Tussaud created her first wax figure, of Voltaire, in 1777. Other famous people she modelled at that time include Jean-Jacques Rousseau and Benjamin Franklin. During the French Revolution she made wax death masks of prominent victims. She would search through corpses to find the decapitated heads of the citizens which the death masks were to depict. When Curtius died in 1794, he left his collection of waxworks to Marie. In 1802, she went to London. As a result of the Franco-English war, she was unable to return to France, so she travelled throughout Great Britain and Ireland exhibiting her collection. For a time, it was displayed at the Lyceum Theatre. She established her first permanent exhibition on Baker Street in London in 1835 (on the "Baker Street Bazaar").
One of the main attractions of her museum was the Chamber of horrors. This part of the exhibition included some victims of the French Revolution and also newly created figures of murderers and other criminals. The name was given by a contributor to Punch in 1845. Other famous people were added to the exhibition, including Horatio Nelson, and Sir Walter Scott. Some of the sculptures done by Tussaud herself still exist. In 1842, she made a self portrait which is now on display at the entrance of her museum.
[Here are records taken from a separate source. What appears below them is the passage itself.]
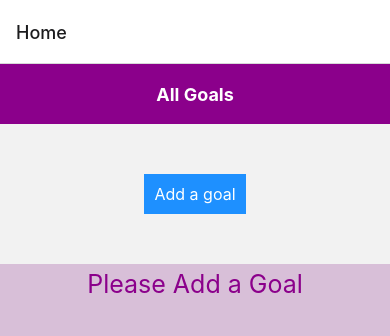
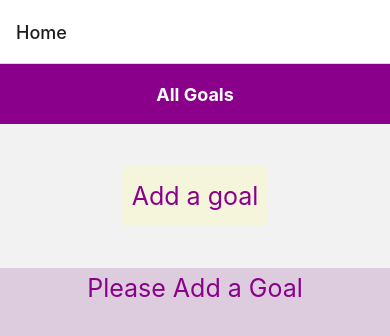
Before and after one commit to Christy0216/Summer2024, a React Native app: screen /Home in a window 390 px wide. Shown: the top 336 px of the page. Built offline with nearby package versions, Linux system fonts and the light colour scheme.

Commit message:
Render "add a goal" button

```diff
--- a/Components/Home.js
+++ b/Components/Home.js
@@ -7,11 +7,13 @@ import {
   Text,
   StatusBar,
   FlatList,
+  Pressable,
 } from "react-native";
 import Header from "./Header";
 import Input from "./Input";
 import GoalItem from "./GoalItem";
 import CommonHeader from "./CommonHeader";
+import PressableButton from "./PressableButton";
 
 export default function Home({ navigation }) {
   const [modalVisible, setModalVisible] = useState(false);
@@ -44,14 +46,21 @@ export default function Home({ navigation }) {
     <SafeAreaView style={styles.container}>
       <CommonHeader title="All Goals" />
       <View style={styles.topContainer}>
-        <TouchableOpacity
+        {/* <Header name={appName} theme="dark" /> */}
+        <PressableButton
+        pressedFunction={() => {
+            setModalVisible(true);
+        }} componentStyle={styles.buttonStyle}>
+            <Text style={styles.textStyle}>Add a goal</Text>
+        </PressableButton>
+        {/* <TouchableOpacity
           style={styles.goalButton}
           onPress={() => setModalVisible(true)}
           onPressIn={() => {}}
           onPressOut={() => {}}
         >
           <Text style={styles.buttonText}>Add a goal</Text>
-        </TouchableOpacity>
+        </TouchableOpacity> */}
       </View>
       <Input
         isVisible={modalVisible}
@@ -111,14 +120,13 @@ const styles = StyleSheet.create({
   },
   topContainer: {
     alignItems: "center",
-    marginTop: 50,
-    marginBottom: 50,
+    justifyContent: "center",
+    flex: 1,
   },
   bottomContainer: {
-    backgroundColor: "thistle",
+    backgroundColor: "#dcd",
     flex: 4,
     alignItems: "center",
-    rowGap: 10,
   },
   goalButton: {
     backgroundColor: "dodgerblue",
@@ -130,4 +138,8 @@ const styles = StyleSheet.create({
     color: "white",
     fontSize: 16,
   },
+  buttonStyle: {
+    borderRadius: 5,
+    padding: 10,
+  },
 });
```
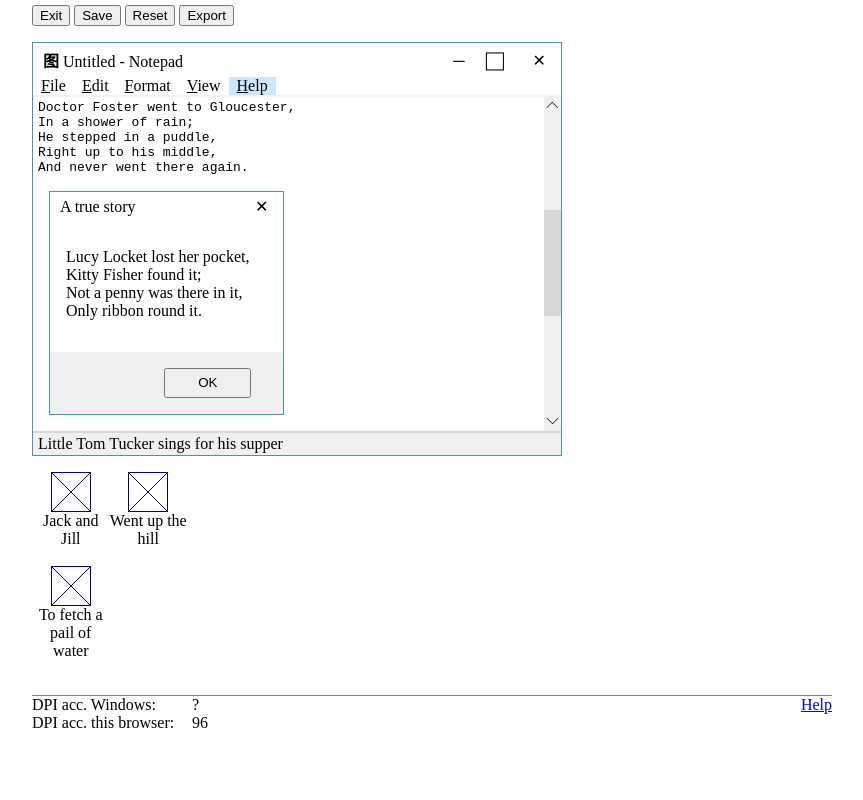
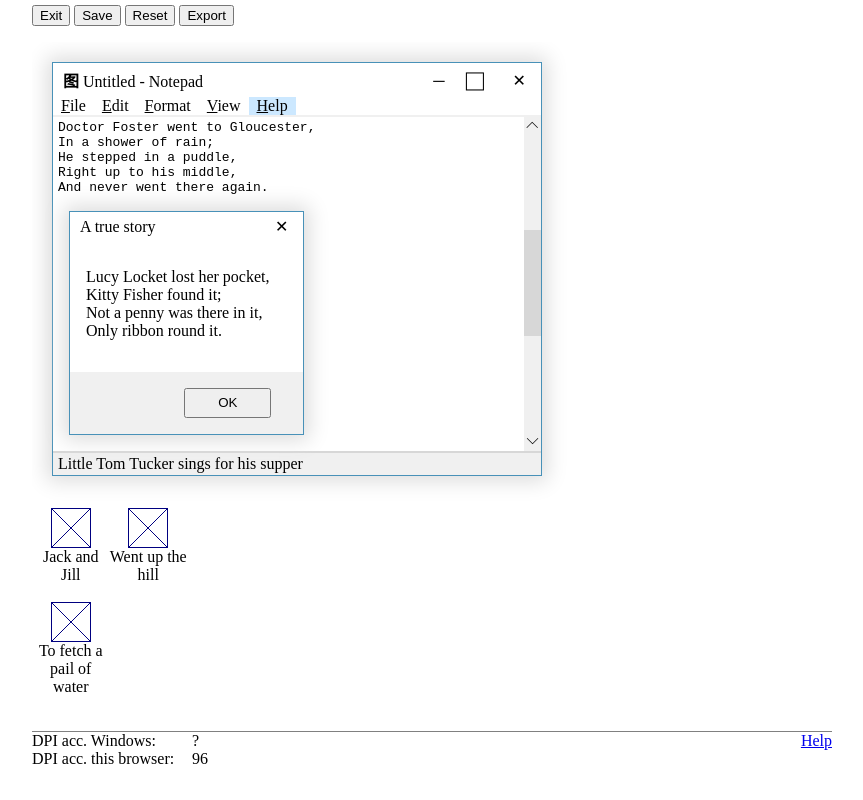
Before and after one commit to gromnitsky/winmetrics, a website: page index.html in a window 1280 px wide. Shown: the whole page, without its empty margins (208-1071 px from the left). Drawn offline with Linux system fonts and the light colour scheme; no server answers.

Commit message:
web: css for frame widgets

```diff
--- a/index.html
+++ b/index.html
@@ -159,6 +159,8 @@
 
   .w-frame {
     border: 1px solid #4891b8;
+    box-shadow: 0 0 20px 5px gainsboro;
+    margin: 20px;
   }
 
   .w-title {
@@ -268,7 +270,7 @@
 
   #icons {
     display: table;
-    margin-top: 1em;
+    margin-top: 2em;
     cursor: pointer;
   }
   #icons:hover {
```
Also changed, not shown: README.md.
The museum moved to its current location on Marylebone Road in 1884. In 1925 a fire destroyed many of the figures, but the moulds survived, allowing the historical waxworks to be remade.
Madame Tussaud's wax museum has now grown to become a major tourist attraction in London, incorporating (until recently) the London Planetarium in its west wing. It has expanded with branches in Amsterdam, Las Vegas, New York City, Hong Kong, Shanghai and Washington DC, with additional locations scheduled to open in Berlin in July 2008 and Hollywood in 2009. Today's wax figures at Tussauds include historical and royal figures, film stars, sports stars and famous murderers. Known as "Madame Tussauds" museums (no apostrophe), they are owned by a leisure company called Merlin Entertainments, following the acquisition of The Tussauds Group in May 2007.
uhh... wanna to go there..... ^^Source: wikipedia - Madame Tussauds